Over at the Atlantic, Jeffrey Goldberg has a behemoth of a piece digging into outgoing U.S. President Barack Obama’s view of the U.S. role in the world that has gripped the foreign policy community’s attention here in the United States. The piece, built on interviews with the president, reinforces some well-known facets of the “Obama doctrine,” including the his unique brand of foreign policy realism in the post-George W. Bush years that was famously summed up in his “Don’t do stupid shit” dictum.
In the context of the Middle East, in particular, that approach has vexed liberal interventionists and neoconservatives alike; the former exercised considerable influence over the administration’s foreign policy apparatus earlier in Obama’s term and the latter have largely been driven to the sidelines in the post-Bush years. (Indeed, neocons may be on the verge of seeing their influence erode permanently as neither major U.S. party seems eager to adopt them.) With months left on the clock for Obama’s presidency,

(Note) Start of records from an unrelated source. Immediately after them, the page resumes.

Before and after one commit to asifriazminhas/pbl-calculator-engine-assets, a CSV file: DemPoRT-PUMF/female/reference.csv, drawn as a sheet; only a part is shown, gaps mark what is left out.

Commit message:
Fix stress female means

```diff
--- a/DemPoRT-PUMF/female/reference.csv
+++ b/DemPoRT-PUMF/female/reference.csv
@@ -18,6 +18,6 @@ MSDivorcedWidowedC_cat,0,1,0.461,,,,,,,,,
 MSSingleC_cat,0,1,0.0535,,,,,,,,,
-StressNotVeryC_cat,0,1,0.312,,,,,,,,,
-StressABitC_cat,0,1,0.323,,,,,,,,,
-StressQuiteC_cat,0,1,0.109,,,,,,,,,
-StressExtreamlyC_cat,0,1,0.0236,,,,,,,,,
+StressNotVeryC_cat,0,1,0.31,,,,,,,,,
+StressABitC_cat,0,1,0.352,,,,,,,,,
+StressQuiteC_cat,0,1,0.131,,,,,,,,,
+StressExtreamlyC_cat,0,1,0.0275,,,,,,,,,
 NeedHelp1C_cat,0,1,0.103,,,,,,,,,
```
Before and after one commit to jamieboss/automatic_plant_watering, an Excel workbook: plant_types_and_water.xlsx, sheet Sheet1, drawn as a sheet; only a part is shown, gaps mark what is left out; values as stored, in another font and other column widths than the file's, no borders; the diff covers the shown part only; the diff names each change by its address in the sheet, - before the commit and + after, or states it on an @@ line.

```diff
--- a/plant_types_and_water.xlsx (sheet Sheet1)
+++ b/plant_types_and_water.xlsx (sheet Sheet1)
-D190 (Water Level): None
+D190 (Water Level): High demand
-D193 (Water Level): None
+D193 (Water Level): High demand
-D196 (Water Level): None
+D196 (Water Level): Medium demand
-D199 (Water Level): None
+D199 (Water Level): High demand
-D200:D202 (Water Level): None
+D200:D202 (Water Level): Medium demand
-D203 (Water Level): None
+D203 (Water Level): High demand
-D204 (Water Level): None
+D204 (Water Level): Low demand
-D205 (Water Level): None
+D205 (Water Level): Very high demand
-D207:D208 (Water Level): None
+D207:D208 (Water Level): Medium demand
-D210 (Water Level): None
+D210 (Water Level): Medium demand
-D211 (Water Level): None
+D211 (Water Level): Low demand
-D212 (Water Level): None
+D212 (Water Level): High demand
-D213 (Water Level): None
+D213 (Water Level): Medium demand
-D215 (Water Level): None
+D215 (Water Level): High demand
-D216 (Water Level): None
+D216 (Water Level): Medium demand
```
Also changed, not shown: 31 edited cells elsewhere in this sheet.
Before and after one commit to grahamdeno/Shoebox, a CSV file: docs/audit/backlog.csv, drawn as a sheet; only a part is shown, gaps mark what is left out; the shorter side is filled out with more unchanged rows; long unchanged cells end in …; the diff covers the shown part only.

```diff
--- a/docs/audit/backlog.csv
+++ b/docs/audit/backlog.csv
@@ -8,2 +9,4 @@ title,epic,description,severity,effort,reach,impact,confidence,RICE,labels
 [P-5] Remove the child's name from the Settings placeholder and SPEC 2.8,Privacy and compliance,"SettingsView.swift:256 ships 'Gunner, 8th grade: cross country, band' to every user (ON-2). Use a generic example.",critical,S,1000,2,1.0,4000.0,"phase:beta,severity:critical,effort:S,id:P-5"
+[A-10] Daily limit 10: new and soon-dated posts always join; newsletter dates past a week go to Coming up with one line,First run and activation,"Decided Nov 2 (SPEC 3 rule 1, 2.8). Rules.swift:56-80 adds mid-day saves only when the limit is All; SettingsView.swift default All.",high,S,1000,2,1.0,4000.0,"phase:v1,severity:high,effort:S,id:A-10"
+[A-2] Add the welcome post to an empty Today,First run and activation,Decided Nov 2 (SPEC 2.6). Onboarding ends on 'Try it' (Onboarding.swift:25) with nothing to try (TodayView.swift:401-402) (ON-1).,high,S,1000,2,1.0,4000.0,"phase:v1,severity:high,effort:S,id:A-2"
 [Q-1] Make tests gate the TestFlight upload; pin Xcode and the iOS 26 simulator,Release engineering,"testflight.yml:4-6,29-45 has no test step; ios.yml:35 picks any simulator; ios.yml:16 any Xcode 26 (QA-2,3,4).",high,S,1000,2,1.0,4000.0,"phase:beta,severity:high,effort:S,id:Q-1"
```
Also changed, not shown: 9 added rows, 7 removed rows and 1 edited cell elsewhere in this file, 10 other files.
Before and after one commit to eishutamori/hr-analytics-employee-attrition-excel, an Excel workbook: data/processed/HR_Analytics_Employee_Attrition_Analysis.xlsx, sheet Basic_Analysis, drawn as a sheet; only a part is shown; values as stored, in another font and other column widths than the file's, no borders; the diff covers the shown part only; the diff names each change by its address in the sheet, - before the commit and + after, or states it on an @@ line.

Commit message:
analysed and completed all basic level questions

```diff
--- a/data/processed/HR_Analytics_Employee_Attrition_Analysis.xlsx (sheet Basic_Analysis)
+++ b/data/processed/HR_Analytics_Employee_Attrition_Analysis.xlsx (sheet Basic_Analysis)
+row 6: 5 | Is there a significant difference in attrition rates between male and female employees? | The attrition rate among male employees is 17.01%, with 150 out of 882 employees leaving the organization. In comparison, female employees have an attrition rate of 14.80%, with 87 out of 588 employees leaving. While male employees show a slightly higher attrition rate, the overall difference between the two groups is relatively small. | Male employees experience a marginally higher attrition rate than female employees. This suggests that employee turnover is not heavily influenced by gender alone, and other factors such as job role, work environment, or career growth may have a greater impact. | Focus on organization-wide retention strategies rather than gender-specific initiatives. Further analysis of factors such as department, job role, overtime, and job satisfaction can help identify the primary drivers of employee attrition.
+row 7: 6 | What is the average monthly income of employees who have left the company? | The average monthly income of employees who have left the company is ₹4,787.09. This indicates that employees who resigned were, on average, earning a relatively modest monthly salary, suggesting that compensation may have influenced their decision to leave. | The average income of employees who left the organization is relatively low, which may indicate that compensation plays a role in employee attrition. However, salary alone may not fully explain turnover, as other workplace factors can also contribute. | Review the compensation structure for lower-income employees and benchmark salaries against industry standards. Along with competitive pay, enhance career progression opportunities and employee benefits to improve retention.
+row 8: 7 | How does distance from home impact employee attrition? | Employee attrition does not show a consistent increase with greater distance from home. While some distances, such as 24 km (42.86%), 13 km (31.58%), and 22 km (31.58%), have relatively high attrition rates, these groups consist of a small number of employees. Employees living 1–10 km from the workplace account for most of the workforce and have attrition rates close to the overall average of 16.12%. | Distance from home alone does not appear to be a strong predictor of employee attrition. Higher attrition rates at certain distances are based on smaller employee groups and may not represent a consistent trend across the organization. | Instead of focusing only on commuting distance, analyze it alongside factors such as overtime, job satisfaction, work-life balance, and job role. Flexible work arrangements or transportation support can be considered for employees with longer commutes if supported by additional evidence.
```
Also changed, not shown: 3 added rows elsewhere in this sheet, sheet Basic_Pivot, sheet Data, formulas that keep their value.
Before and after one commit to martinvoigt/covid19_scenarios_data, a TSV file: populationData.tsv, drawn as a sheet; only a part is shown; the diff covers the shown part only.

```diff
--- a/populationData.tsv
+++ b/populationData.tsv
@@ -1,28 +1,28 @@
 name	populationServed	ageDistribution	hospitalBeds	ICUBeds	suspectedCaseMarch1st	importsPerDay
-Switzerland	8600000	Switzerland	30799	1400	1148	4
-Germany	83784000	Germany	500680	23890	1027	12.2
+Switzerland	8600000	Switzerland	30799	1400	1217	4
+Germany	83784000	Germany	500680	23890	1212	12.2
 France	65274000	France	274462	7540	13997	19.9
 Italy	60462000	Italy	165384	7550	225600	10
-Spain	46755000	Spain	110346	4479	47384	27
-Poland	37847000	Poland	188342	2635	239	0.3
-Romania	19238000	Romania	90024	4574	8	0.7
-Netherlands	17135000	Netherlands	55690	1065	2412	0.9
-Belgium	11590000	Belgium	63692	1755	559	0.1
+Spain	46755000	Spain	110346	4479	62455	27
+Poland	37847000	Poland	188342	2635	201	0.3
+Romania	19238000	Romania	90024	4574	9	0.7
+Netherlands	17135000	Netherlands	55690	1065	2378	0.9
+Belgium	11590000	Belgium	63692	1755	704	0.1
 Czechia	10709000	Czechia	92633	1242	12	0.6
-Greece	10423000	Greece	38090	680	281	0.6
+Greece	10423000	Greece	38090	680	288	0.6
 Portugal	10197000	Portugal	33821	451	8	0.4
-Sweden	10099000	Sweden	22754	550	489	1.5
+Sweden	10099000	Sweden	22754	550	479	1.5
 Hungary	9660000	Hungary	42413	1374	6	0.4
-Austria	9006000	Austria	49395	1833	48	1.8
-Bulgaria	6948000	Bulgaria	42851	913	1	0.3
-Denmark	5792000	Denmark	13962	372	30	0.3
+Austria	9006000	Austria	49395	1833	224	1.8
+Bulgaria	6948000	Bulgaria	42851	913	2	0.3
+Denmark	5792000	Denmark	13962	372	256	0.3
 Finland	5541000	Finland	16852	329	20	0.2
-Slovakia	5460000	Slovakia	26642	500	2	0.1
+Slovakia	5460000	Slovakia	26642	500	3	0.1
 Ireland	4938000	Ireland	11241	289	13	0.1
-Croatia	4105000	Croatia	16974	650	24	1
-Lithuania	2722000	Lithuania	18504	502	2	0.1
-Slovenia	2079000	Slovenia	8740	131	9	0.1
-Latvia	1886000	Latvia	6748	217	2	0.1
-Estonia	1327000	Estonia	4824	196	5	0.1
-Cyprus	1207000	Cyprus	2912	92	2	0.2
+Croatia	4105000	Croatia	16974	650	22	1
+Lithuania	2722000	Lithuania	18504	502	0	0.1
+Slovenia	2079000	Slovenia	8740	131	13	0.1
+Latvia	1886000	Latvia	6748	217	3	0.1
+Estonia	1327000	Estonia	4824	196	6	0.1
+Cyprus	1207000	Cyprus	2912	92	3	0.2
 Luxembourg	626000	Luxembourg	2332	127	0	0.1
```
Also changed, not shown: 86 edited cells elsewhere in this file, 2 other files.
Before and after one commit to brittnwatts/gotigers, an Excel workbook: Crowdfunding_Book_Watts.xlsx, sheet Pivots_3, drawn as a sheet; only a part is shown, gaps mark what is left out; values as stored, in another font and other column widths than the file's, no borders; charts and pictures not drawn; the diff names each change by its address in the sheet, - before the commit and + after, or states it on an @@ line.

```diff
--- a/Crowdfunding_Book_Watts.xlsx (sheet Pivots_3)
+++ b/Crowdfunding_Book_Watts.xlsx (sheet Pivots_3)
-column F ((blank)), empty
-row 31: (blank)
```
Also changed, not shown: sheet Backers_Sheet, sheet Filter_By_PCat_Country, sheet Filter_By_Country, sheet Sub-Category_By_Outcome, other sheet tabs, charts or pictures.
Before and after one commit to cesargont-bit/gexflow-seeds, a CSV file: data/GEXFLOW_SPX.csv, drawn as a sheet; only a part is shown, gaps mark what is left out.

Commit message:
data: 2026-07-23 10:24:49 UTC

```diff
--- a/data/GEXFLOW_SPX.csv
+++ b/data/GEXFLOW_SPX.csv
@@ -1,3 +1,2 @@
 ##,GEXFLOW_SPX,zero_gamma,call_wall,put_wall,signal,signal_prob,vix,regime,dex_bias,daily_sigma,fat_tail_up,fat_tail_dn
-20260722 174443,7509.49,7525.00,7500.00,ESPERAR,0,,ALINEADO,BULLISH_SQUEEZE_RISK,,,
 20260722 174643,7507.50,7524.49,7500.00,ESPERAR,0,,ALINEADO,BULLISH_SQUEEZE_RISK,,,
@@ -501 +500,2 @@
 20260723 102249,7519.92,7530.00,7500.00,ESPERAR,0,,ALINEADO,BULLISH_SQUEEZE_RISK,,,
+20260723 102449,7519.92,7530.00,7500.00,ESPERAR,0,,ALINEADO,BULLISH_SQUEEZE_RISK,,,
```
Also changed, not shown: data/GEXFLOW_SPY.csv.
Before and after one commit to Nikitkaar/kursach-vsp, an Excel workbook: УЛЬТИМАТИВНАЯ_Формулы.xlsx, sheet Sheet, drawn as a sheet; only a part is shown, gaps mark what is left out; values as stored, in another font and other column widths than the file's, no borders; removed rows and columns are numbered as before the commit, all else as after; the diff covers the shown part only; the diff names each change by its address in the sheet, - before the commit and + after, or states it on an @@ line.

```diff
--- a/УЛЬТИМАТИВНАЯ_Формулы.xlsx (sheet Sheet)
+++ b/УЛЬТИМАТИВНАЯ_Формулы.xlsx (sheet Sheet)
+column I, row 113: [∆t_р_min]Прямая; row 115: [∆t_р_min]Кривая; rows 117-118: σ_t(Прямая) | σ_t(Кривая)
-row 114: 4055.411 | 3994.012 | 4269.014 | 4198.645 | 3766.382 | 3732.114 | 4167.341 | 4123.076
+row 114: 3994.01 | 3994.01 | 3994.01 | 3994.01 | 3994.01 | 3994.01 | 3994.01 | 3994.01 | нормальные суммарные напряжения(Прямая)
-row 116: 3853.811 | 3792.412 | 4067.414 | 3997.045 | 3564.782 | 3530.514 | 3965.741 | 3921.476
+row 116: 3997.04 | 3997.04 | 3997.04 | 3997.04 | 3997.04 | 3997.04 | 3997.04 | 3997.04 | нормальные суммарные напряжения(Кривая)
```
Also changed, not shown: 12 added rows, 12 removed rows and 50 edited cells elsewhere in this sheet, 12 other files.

For readers of The Diplomat, Goldberg’s look at Obama’s foreign policy reveals a president who thinks deeply about Asia and sees an enduring role for the United States there throughout the 21st century, long after he’s gone. Obama, after all, was the architect of the now-maligned ‘Pivot’ or ‘Rebalance’ to Asia in 2011. Though the energetic language of the pivot soon collapsed under unexpected transitions in Europe and the Middle East, Asia remains at the core of Obama’s thinking.
On China—the prime challenge for the United States in Asia going forward—Obama is clear about his interest in containment. Even though his administration officially goes to great lengths to convey to Beijing that it is not pursuing an explicit strategy of containing a rising China, Obama tells Goldberg that his administration “have been able to mobilize most of Asia to isolate China in ways that have surprised China, frankly, and have very much served our interest in strengthening our alliances.” As I discussed recently, statements from the current commander of U.S. Pacific Command, Admiral Harry Harris, certainly support Obama’s statement here, especially in the South China Sea.
Obama also fundamentally sees the trajectory of the U.S.-China relationship as important for China’s stability and foreign policy. “If we get [the U.S.-China relationship] right and China continues on a peaceful rise, then we have a partner that is growing in capability and sharing with us the burdens and responsibilities of maintaining an international order. If China fails; if it is not able to maintain a trajectory that satisfies its population and has to resort to nationalism as an organizing principle; if it feels so overwhelmed that it never takes on the responsibilities of a country its size in maintaining the international order; if it views the world only in terms of regional spheres of influence—then not only do we see the potential for conflict with China, but we will find ourselves having more difficulty dealing with these other challenges that are going to come,” he told the Atlantic.
Another striking facet of how Obama thinks about Asia is his constant search for new states that can be brought into the U.S. sphere of influence in the region. Goldberg notes that the U.S. opening to Myanmar, which helped spur the country’s recent political transformation, came out of that instinct. What’s more interesting, perhaps, is how the administration thinks about Vietnam. Saigon fell over 40 years ago, putting an end to the Vietnam War, and this administration sees a real possibility of long-term security cooperation with Vietnam—a product of growing Chinese assertiveness in the South China Sea. In 2014, the administration moved to ease the U.S. weapons embargo against Hanoi and, last year, Obama met with Nguyen Phu Trong, the head of Vietnam’s Communist Party. Obama additionally talked up the United States’ positive perception within the country: “In Vietnam right now, America polls at 80 percent.”
It’s definitely giving this entire interview a read. It’s revealing of how Obama conceives of the United States’ role in a world where power equities have shifted and Washington doesn’t command the towering hegemonic position it enjoyed throughout the 1990s, triumphant after the Cold War. To be sure, U.S. policy in Asia has left much to be desired, for supporters and critics of the president alike. But the Obama administration sustained the fundamentals of the alliances that have defined the U.S. role in Asia following the Second World War and has shaped new partnerships to keep the U.S. relevant in the region as China rises. Additionally, Obama’s push for the Trans-Pacific Partnership trade agreement represents an effort to tether Asia to U.S. norms and standards. The next U.S. president will no doubt be grateful for that continuity.